Tobacco Cessation Training for Complementary and Alternative Medicine Practitioners: Results of a Practice-Based Trial

Myra L. Muramoto, Judith S. Gordon, Melanie L. Bell, Mark Nichter, Lysbeth Floden, Amy Howerter, Cheryl K. Ritenbaugh

Research output: Contribution to journalArticlepeer-review

4 Scopus citations

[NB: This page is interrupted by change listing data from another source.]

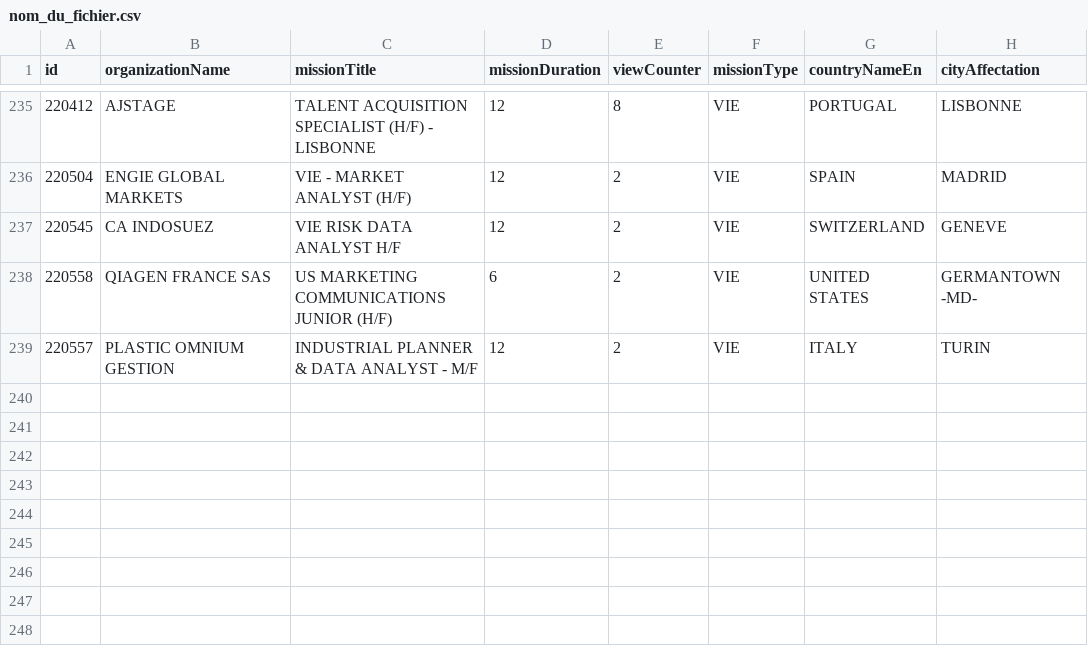
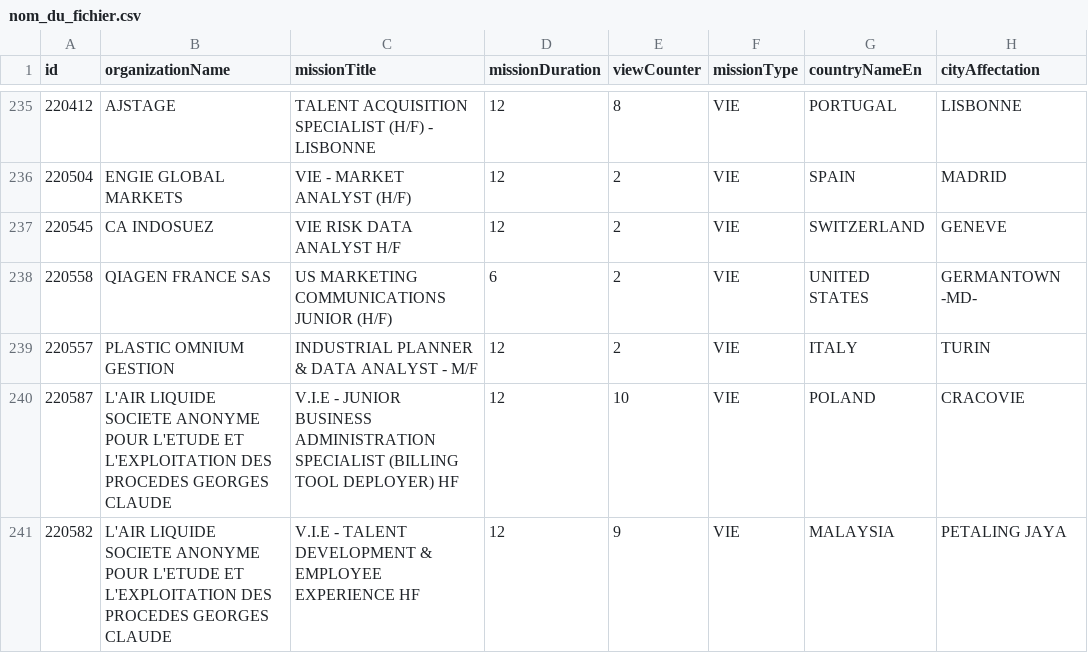
Before and after one commit to mohamedzenatiofficiel/VIE_API, a CSV file: nom_du_fichier.csv, drawn as a sheet; only a part is shown, gaps mark what is left out; the diff names each change by its address in the sheet, - before the commit and + after, or states it on an @@ line.

Commit message:
Update CSV file with new data

```diff
--- a/nom_du_fichier.csv
+++ b/nom_du_fichier.csv
+row 240: 220587 | L'AIR LIQUIDE SOCIETE ANONYME POUR L'ETUDE ET L'EXPLOITATION DES PROCEDES GEORGES CLAUDE | V.I.E - JUNIOR BUSINESS ADMINISTRATION SPECIALIST (BILLING TOOL DEPLOYER) HF | 12 | 10 | VIE | POLAND | CRACOVIE
+row 241: 220582 | L'AIR LIQUIDE SOCIETE ANONYME POUR L'ETUDE ET L'EXPLOITATION DES PROCEDES GEORGES CLAUDE | V.I.E - TALENT DEVELOPMENT & EMPLOYEE EXPERIENCE HF | 12 | 9 | VIE | MALAYSIA | PETALING JAYA
```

Introduction Brief behavioral intervention (BI) is a tobacco-cessation best practice well established among conventional healthcare practitioners. Complementary and alternative medicine (CAM) practitioners treat significant numbers of tobacco users, but do not systematically receive BI training. The CAM Reach study developed and evaluated a tobacco cessation BI training program/practice system intervention adapted specifically for CAM practitioners, and evaluated in real-world CAM practices. Study design Single-arm intervention. Data were collected in 2010–2014 and analyzed in 2015. Setting/participants Private practices of 30 chiropractors, 27 acupuncturists, 42 massage therapists (N=99), in metropolitan Tucson, Arizona. Intervention Eight-hour tobacco cessation BI continuing education workshop, in-office BI skills practice/assessment, and system intervention. Training tailored to the CAM practice setting addressed tobacco cessation best practices from the U.S. Public Health Service Guidelines. Main outcome measures Seventeen items (assessing practitioner behavior, motivation, and self-efficacy with tobacco cessation) comprising three factors, Tobacco Cessation Activity, Tobacco Cessation Motivation, and Non-CAM Tobacco Cessation Comfort, were assessed at baseline and 3, 6, 9, and 12 months post-training by practitioner self-report. Research staff visited practices at approximately the same intervals to directly observe changes in clinical practice systems. Results At 3 months, there were significant increases in practitioners’ tobacco cessation activities, motivation and confidence in helping patients quit tobacco, and comfort with providing information and referrals for guideline-based tobacco cessation aids (p<0.0001). Practitioners significantly increased rates of discussing cessation medications with patients (AOR=3.76, 95% CI=1.84, 7.68), and routinely asking about tobacco use in clinical practice (AOR=2.62, 95% CI=1.11, 6.20). Increases occurred across all three practitioner types and were sustained at 12 months—despite heterogeneity in professional training, practice patterns/organization, and practice business models. Conclusions Results suggest CAM practitioners are willing and able to offer BIs, and are an important, yet overlooked channel for promoting tobacco cessation and use of evidence-based cessation aids.

Original languageEnglish (US)
Pages (from-to)e35-e44
JournalAmerican Journal of Preventive Medicine
Issue number2
StatePublished - Aug 1 2016

ASJC Scopus subject areas

  • Epidemiology
  • Public Health, Environmental and Occupational Health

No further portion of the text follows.